_Exercise goal_.
The entries are to be reproduced word for word, with all images left out.

_Dataset entries_.
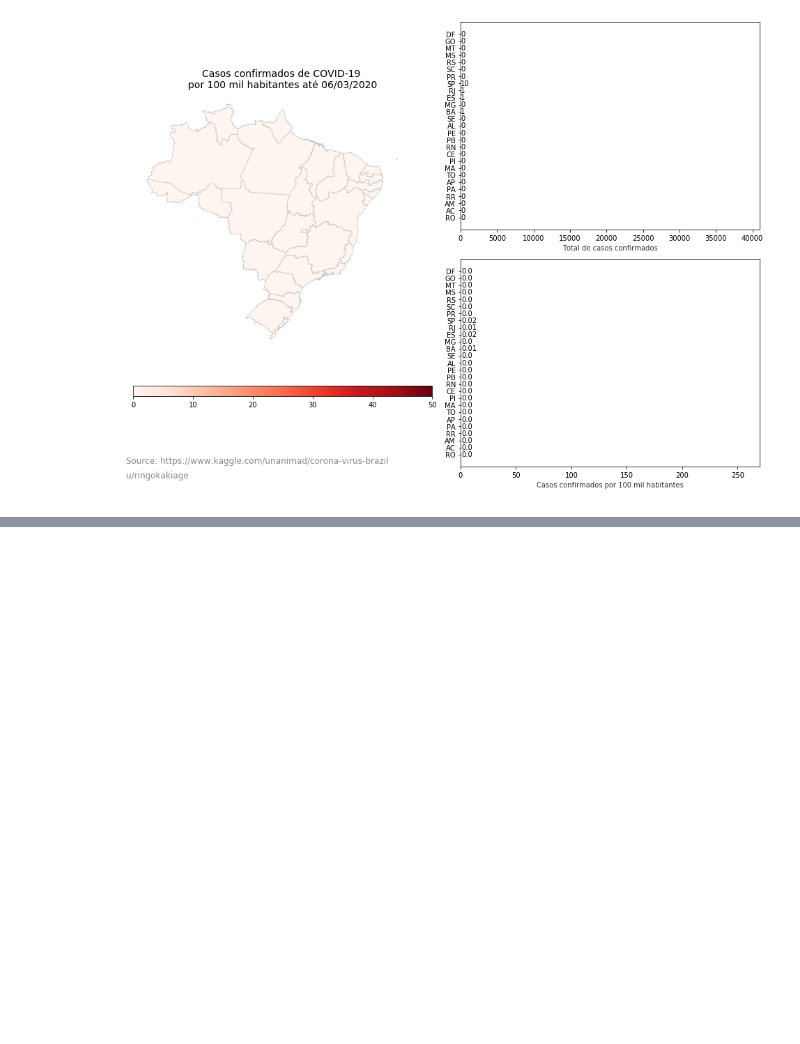
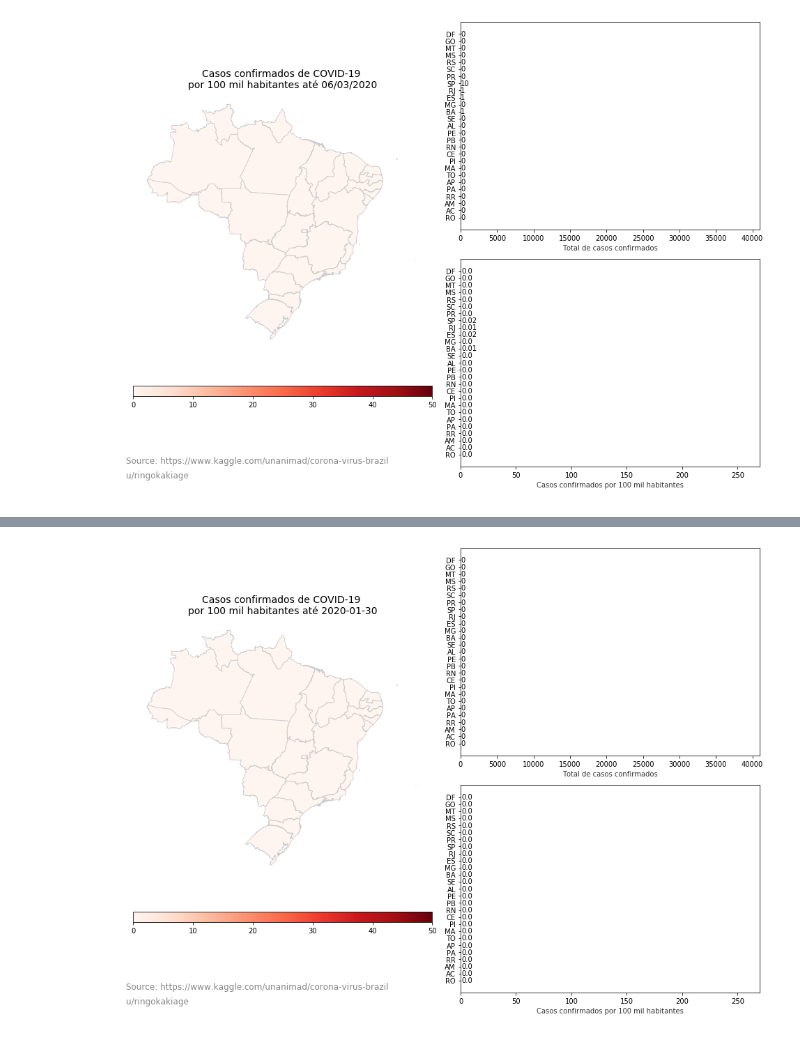
Before and after one commit to viniciusnomiyama/brazil_covid19, a Jupyter notebook: coronav4.ipynb, the cells around one changed output, grey strips where cells are left out. Cells and saved outputs as stored; diff of their text form; code cells hidden in the pictures; blank space fills up the shorter version.

Commit message:
Python script
Just a quick upload with the proper loop in the case you want to make your own gifs and such.

```diff
--- a/coronav4.ipynb
+++ b/coronav4.ipynb
@@ -550,0 +478,84 @@ axbig = fig.add_subplot(bap[0:,0])
+# %%
+#making an array list to run the loop for saving all pictures. 36 is '2020-03-06' and I wanted to create a gif showing the 2-month effects of covid-19.
+date_unique = dados.date.unique()[36:]
+
+for x in date_unique:
+    #standard settings for map plotting
+    dia1 = x
+    onebyone =  dados[dados['date'] == x]
+    merged = brazilmapa.set_index('NM_ESTADO').join(onebyone.set_index('state'))
+    merged.reset_index(inplace=True)
+
+#creating a dataframe for the 100k/hab analysis
+    mergedmais = merged.set_index('NM_ESTADO').join(popest.set_index('state'))
+    mergedmais.reset_index(inplace=True)
+    mergedmais['pop'] = mergedmais['pop'].astype(str).astype(int)
+    mergedmais['cases/100k'] = ((mergedmais.cases/mergedmais['pop'])*100000)
+    mergedmais['deaths/100k'] = ((mergedmais.deaths/mergedmais['pop'])*100000)
+
+#probably will add the "
+
+#plotting a larger gridspec for the map
+    fig, axs = plt.subplots(2,2, figsize=(14,10))
+    (ax1,ax2),(ax3,ax4) = axs
+    bap = axs[1,-1].get_gridspec()
+    for ax in axs[0:,0]:
+        ax.remove()
+    axbig = fig.add_subplot(bap[0:,0])
+
+#variable for the barplots, usually "variable" is what will be shown at the geoplot
+    variable = 'cases/100k'
+    variable2 = 'cases'
+
+#vmax and vmin
+    vmin1, vmax1 = 0, 50
+    vmin2, vmax2 = 0, 5000
+
+#map plotting
+    mergedmais.plot(column=variable,cmap='Reds',linewidth=0.8,ax=axbig,edgecolor='0.8',vmin=vmin1, vmax=vmax1)
+#mergedmais.plot(column=variable2,cmap='Purples',linewidth=0.8,ax=ax2,edgecolor='0.8',vmin=vmin2, vmax=vmax2)
+    axbig.axis('off')
+#ax2.axis('off')
+
+#colorbars
+    sm1 = plt.cm.ScalarMappable(cmap='Reds' ,norm=plt.Normalize(vmin=vmin1, vmax=vmax1))
+    sm1._A= []
+    divider1 = make_axes_locatable(axbig)
+    cax1 = divider1.append_axes('bottom', size='4%', pad=0.7)
+    cbar1 = fig.colorbar(sm1, ax=axbig, cax=cax1, orientation='horizontal')
+
+#sm2 = plt.cm.ScalarMappable(cmap='Purples' ,norm=plt.Normalize(vmin=vmin2, vmax=vmax2))
+#sm2._A = []
+#cbar2 = fig.colorbar(sm2, ax=ax2)
+
+#plotting two barplots with revelant information that are going to be visualized, in this case, cases and cases/100k.
+    rect_4 = ax4.barh(np.arange(len(mergedmais['NM_ESTADO'])),width=mergedmais[variable], align='center', tick_label=mergedmais['NM_ESTADO'].replace(siglas), alpha=0.6, color='red')
+    ax4.set_xlim(right=270)
+    rect_2 = ax2.barh(np.arange(len(mergedmais['NM_ESTADO'])),width=mergedmais[variable2], align='center', tick_label=mergedmais['NM_ESTADO'].replace(siglas), alpha=0.3, color='black')
+    ax2.set_xlim(right=41000)
+
+#enumerating every value on each barplot
+    for i, v in enumerate(mergedmais[variable]):
+        ax4.text(v+1, i, round(v,2), fontsize=10, ha='left', va='center')
+
+    for i, v in enumerate(mergedmais[variable2]):
+        ax2.text(v+1, i, round(v,2), fontsize=10, ha='left', va='center')
+
+
+#barplot titles
+    ax4.set_xlabel('Casos confirmados por 100 mil habitantes',alpha=0.8, fontsize=10)
+    ax2.set_xlabel('Total de casos confirmados', alpha=0.8, fontsize=10)
+
+#geoplot title
+    axbig.set_title('Casos confirmados de COVID-19 \npor 100 mil habitantes até {}'.format(dia1), fontdict={'fontsize':'14','fontweight':'3'},loc='center')
+#ax2.set_title('Total de óbitos confirmados de COVID-19 \npor 100 mil habitantes até {}'.format(dia1), fontdict={'fontsize':'9.5','fontweight':'3'},loc='center')
+
+#sources
+    axbig.annotate('u/ringokakiage',xy=(0.045, .06),  xycoords='figure fraction', horizontalalignment='left', verticalalignment='top', fontsize=12, color='#555555', alpha=0.7)
+    axbig.annotate('Source: https://www.kaggle.com/unanimad/corona-virus-brazil',xy=(0.045, .09),  xycoords='figure fraction', horizontalalignment='left', verticalalignment='top', fontsize=12, color='#555555', alpha=0.7)
+
+    plt.tight_layout()
+#saving the pictures. usually the file name changes accordingly to what i want to visualize
+    fig.savefig('100k' + x + '.png',dpi=300, bbox_inches='tight')
+# %% [output]
+[figure, added]
```
Also changed, not shown: parts of 11 cells of this notebook.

_Exercise answer_.
Before and after one commit to viniciusnomiyama/brazil_covid19, a Jupyter notebook: coronav4.ipynb, the cells around one changed output, grey strips where cells are left out. Cells and saved outputs as stored; diff of their text form; code cells hidden in the pictures; blank space fills up the shorter version.

Commit message:
Python script
Just a quick upload with the proper loop in the case you want to make your own gifs and such.

```diff
--- a/coronav4.ipynb
+++ b/coronav4.ipynb
@@ -550,0 +478,84 @@ axbig = fig.add_subplot(bap[0:,0])
+# %%
+#making an array list to run the loop for saving all pictures. 36 is '2020-03-06' and I wanted to create a gif showing the 2-month effects of covid-19.
+date_unique = dados.date.unique()[36:]
+
+for x in date_unique:
+    #standard settings for map plotting
+    dia1 = x
+    onebyone =  dados[dados['date'] == x]
+    merged = brazilmapa.set_index('NM_ESTADO').join(onebyone.set_index('state'))
+    merged.reset_index(inplace=True)
+
+#creating a dataframe for the 100k/hab analysis
+    mergedmais = merged.set_index('NM_ESTADO').join(popest.set_index('state'))
+    mergedmais.reset_index(inplace=True)
+    mergedmais['pop'] = mergedmais['pop'].astype(str).astype(int)
+    mergedmais['cases/100k'] = ((mergedmais.cases/mergedmais['pop'])*100000)
+    mergedmais['deaths/100k'] = ((mergedmais.deaths/mergedmais['pop'])*100000)
+
+#probably will add the "
+
+#plotting a larger gridspec for the map
+    fig, axs = plt.subplots(2,2, figsize=(14,10))
+    (ax1,ax2),(ax3,ax4) = axs
+    bap = axs[1,-1].get_gridspec()
+    for ax in axs[0:,0]:
+        ax.remove()
+    axbig = fig.add_subplot(bap[0:,0])
+
+#variable for the barplots, usually "variable" is what will be shown at the geoplot
+    variable = 'cases/100k'
+    variable2 = 'cases'
+
+#vmax and vmin
+    vmin1, vmax1 = 0, 50
+    vmin2, vmax2 = 0, 5000
+
+#map plotting
+    mergedmais.plot(column=variable,cmap='Reds',linewidth=0.8,ax=axbig,edgecolor='0.8',vmin=vmin1, vmax=vmax1)
+#mergedmais.plot(column=variable2,cmap='Purples',linewidth=0.8,ax=ax2,edgecolor='0.8',vmin=vmin2, vmax=vmax2)
+    axbig.axis('off')
+#ax2.axis('off')
+
+#colorbars
+    sm1 = plt.cm.ScalarMappable(cmap='Reds' ,norm=plt.Normalize(vmin=vmin1, vmax=vmax1))
+    sm1._A= []
+    divider1 = make_axes_locatable(axbig)
+    cax1 = divider1.append_axes('bottom', size='4%', pad=0.7)
+    cbar1 = fig.colorbar(sm1, ax=axbig, cax=cax1, orientation='horizontal')
+
+#sm2 = plt.cm.ScalarMappable(cmap='Purples' ,norm=plt.Normalize(vmin=vmin2, vmax=vmax2))
+#sm2._A = []
+#cbar2 = fig.colorbar(sm2, ax=ax2)
+
+#plotting two barplots with revelant information that are going to be visualized, in this case, cases and cases/100k.
+    rect_4 = ax4.barh(np.arange(len(mergedmais['NM_ESTADO'])),width=mergedmais[variable], align='center', tick_label=mergedmais['NM_ESTADO'].replace(siglas), alpha=0.6, color='red')
+    ax4.set_xlim(right=270)
+    rect_2 = ax2.barh(np.arange(len(mergedmais['NM_ESTADO'])),width=mergedmais[variable2], align='center', tick_label=mergedmais['NM_ESTADO'].replace(siglas), alpha=0.3, color='black')
+    ax2.set_xlim(right=41000)
+
+#enumerating every value on each barplot
+    for i, v in enumerate(mergedmais[variable]):
+        ax4.text(v+1, i, round(v,2), fontsize=10, ha='left', va='center')
+
+    for i, v in enumerate(mergedmais[variable2]):
+        ax2.text(v+1, i, round(v,2), fontsize=10, ha='left', va='center')
+
+
+#barplot titles
+    ax4.set_xlabel('Casos confirmados por 100 mil habitantes',alpha=0.8, fontsize=10)
+    ax2.set_xlabel('Total de casos confirmados', alpha=0.8, fontsize=10)
+
+#geoplot title
+    axbig.set_title('Casos confirmados de COVID-19 \npor 100 mil habitantes até {}'.format(dia1), fontdict={'fontsize':'14','fontweight':'3'},loc='center')
+#ax2.set_title('Total de óbitos confirmados de COVID-19 \npor 100 mil habitantes até {}'.format(dia1), fontdict={'fontsize':'9.5','fontweight':'3'},loc='center')
+
+#sources
+    axbig.annotate('u/ringokakiage',xy=(0.045, .06),  xycoords='figure fraction', horizontalalignment='left', verticalalignment='top', fontsize=12, color='#555555', alpha=0.7)
+    axbig.annotate('Source: https://www.kaggle.com/unanimad/corona-virus-brazil',xy=(0.045, .09),  xycoords='figure fraction', horizontalalignment='left', verticalalignment='top', fontsize=12, color='#555555', alpha=0.7)
+
+    plt.tight_layout()
+#saving the pictures. usually the file name changes accordingly to what i want to visualize
+    fig.savefig('100k' + x + '.png',dpi=300, bbox_inches='tight')
+# %% [output]
+[figure, added]
```
Also changed, not shown: parts of 11 cells of this notebook.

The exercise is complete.